Look below for the line that contains "call edge not", then copy it and each following line exactly, through and including the line that contains "class T gap;".

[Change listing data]

►

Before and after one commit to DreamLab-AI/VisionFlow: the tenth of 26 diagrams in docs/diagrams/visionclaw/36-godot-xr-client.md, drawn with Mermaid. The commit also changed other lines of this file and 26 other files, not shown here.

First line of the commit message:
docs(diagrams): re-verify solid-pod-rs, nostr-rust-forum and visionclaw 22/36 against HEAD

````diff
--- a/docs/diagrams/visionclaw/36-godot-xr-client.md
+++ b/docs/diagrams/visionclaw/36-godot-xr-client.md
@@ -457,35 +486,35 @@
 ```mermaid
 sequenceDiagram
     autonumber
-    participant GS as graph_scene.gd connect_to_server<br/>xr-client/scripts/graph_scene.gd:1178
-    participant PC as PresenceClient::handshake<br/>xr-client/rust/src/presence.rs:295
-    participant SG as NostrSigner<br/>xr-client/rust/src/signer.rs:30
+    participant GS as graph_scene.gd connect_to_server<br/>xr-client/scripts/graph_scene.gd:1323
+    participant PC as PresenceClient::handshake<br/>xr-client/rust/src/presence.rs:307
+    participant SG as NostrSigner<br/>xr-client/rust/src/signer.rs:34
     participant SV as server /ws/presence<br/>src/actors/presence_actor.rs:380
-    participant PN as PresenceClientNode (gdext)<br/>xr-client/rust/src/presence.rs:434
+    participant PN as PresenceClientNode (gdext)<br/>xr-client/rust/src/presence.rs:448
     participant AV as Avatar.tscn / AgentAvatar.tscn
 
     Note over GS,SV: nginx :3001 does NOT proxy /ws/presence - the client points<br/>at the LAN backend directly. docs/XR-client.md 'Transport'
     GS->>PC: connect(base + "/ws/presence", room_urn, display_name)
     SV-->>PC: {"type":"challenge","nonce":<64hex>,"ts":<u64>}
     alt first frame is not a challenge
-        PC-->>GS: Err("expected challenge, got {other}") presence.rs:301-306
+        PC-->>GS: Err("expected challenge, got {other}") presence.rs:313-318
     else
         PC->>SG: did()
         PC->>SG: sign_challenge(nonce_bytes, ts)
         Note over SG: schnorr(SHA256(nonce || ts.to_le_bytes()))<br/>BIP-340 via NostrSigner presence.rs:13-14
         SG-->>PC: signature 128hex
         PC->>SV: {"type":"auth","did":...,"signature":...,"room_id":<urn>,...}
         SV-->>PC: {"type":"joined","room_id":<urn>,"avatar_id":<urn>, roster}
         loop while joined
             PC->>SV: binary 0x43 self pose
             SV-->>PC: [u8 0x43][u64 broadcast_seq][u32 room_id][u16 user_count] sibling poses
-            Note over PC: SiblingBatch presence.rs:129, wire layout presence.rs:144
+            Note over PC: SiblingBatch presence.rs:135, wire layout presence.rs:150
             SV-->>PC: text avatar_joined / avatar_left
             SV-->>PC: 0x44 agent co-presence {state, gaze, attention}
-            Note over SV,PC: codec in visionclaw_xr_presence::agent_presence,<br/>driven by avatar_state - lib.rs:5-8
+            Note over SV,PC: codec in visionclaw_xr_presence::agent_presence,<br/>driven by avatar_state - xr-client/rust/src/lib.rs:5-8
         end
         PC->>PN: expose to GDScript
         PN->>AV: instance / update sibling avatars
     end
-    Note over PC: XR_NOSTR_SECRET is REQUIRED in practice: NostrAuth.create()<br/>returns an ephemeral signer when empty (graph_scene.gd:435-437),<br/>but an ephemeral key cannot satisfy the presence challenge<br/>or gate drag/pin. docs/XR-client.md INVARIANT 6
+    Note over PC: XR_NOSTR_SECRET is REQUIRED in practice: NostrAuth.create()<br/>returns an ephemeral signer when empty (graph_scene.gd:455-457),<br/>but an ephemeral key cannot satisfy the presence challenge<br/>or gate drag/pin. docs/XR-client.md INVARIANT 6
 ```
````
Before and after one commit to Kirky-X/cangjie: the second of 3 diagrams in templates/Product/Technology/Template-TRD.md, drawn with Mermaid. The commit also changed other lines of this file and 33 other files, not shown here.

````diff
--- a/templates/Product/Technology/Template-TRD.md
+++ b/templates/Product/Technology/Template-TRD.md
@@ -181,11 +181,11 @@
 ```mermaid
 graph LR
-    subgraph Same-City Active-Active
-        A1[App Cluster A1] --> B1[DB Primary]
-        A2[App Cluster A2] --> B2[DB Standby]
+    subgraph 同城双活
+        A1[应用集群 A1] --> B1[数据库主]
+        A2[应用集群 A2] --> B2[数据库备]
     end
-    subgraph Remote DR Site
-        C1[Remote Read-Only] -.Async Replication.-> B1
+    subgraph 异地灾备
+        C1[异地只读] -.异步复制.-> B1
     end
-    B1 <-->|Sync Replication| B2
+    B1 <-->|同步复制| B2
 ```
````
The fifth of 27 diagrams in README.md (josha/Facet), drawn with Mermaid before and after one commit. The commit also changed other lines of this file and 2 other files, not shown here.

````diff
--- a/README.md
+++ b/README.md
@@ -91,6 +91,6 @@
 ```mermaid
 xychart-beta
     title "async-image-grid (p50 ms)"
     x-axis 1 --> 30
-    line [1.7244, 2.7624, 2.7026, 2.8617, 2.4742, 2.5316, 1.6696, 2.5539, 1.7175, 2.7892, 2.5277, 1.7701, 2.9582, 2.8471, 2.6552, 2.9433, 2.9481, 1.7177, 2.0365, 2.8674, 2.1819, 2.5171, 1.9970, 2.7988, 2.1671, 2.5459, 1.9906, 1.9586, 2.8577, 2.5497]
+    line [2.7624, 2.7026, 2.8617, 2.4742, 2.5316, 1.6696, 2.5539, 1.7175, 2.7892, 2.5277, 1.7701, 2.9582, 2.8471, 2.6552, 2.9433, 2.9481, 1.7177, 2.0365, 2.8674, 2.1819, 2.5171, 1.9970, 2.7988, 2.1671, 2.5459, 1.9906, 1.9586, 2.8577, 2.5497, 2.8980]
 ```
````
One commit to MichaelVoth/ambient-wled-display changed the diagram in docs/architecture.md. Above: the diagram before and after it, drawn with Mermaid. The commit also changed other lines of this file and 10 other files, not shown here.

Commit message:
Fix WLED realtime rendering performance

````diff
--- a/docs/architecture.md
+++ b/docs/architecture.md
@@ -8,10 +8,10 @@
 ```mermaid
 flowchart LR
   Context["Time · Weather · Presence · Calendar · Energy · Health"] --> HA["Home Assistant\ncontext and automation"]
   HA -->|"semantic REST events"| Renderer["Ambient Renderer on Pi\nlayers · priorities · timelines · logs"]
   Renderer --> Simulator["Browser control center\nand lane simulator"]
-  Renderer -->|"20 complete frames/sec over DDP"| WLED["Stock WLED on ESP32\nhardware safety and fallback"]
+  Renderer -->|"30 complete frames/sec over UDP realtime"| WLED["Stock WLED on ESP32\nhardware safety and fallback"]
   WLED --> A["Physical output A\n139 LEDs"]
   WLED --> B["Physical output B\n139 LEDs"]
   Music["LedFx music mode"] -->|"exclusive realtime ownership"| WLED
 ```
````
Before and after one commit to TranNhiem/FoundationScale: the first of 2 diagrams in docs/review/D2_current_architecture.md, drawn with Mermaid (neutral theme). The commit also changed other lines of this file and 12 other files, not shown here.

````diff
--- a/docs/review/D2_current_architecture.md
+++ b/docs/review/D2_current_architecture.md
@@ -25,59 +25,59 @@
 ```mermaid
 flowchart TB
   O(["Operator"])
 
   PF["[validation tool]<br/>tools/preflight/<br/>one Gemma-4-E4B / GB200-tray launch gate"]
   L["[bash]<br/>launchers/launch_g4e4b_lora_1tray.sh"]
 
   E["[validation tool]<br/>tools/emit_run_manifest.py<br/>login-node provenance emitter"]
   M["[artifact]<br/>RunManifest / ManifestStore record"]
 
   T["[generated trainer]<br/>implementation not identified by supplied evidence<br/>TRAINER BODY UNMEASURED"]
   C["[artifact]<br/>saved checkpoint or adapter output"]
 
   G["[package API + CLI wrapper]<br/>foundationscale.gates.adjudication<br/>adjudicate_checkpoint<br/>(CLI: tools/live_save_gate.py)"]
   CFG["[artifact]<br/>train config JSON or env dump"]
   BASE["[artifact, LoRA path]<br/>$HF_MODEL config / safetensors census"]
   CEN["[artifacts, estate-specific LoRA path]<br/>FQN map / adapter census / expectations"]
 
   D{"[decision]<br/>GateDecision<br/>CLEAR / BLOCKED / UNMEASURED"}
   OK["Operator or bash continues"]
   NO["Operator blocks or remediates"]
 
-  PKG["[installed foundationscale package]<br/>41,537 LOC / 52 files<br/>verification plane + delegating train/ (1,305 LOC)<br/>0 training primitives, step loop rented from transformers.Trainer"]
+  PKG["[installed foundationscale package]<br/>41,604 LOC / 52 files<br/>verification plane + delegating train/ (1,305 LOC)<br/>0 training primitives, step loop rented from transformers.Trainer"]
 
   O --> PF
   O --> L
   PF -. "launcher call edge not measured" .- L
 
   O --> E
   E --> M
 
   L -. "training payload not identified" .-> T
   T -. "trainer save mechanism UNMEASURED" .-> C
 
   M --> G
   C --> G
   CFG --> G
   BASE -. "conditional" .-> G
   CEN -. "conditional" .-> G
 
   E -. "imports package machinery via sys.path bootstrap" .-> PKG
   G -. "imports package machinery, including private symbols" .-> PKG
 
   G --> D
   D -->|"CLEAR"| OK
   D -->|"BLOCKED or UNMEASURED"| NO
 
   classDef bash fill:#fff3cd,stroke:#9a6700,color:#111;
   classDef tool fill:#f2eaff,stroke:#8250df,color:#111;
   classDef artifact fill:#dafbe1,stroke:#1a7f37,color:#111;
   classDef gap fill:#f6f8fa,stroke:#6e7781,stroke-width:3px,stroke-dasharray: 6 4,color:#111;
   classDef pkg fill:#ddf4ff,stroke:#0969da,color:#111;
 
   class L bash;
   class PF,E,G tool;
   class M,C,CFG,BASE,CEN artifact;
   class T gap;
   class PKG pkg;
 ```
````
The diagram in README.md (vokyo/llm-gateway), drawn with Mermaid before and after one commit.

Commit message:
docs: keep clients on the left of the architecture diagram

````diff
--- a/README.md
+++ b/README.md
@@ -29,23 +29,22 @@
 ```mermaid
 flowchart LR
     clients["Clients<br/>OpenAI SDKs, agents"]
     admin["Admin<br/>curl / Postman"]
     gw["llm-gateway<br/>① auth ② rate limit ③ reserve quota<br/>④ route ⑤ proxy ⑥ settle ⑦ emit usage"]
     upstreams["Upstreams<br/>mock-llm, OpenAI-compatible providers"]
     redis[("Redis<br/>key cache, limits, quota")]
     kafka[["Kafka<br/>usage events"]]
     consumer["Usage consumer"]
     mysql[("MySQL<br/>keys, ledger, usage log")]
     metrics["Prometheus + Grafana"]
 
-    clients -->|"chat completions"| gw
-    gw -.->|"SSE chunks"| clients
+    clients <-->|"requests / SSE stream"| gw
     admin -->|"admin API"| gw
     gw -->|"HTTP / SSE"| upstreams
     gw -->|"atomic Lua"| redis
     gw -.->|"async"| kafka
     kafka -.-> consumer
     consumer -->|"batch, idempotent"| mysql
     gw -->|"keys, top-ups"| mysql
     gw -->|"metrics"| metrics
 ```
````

◄

◆ Result ◆
   PF -. "launcher call edge not measured" .- L
 
   O --> E
   E --> M
 
   L -. "training payload not identified" .-> T
   T -. "trainer save mechanism UNMEASURED" .-> C
 
   M --> G
   C --> G
   CFG --> G
   BASE -. "conditional" .-> G
   CEN -. "conditional" .-> G
 
   E -. "imports package machinery via sys.path bootstrap" .-> PKG
   G -. "imports package machinery, including private symbols" .-> PKG
 
   G --> D
   D -->|"CLEAR"| OK
   D -->|"BLOCKED or UNMEASURED"| NO
 
   classDef bash fill:#fff3cd,stroke:#9a6700,color:#111;
   classDef tool fill:#f2eaff,stroke:#8250df,color:#111;
   classDef artifact fill:#dafbe1,stroke:#1a7f37,color:#111;
   classDef gap fill:#f6f8fa,stroke:#6e7781,stroke-width:3px,stroke-dasharray: 6 4,color:#111;
   classDef pkg fill:#ddf4ff,stroke:#0969da,color:#111;
 
   class L bash;
   class PF,E,G tool;
   class M,C,CFG,BASE,CEN artifact;
   class T gap;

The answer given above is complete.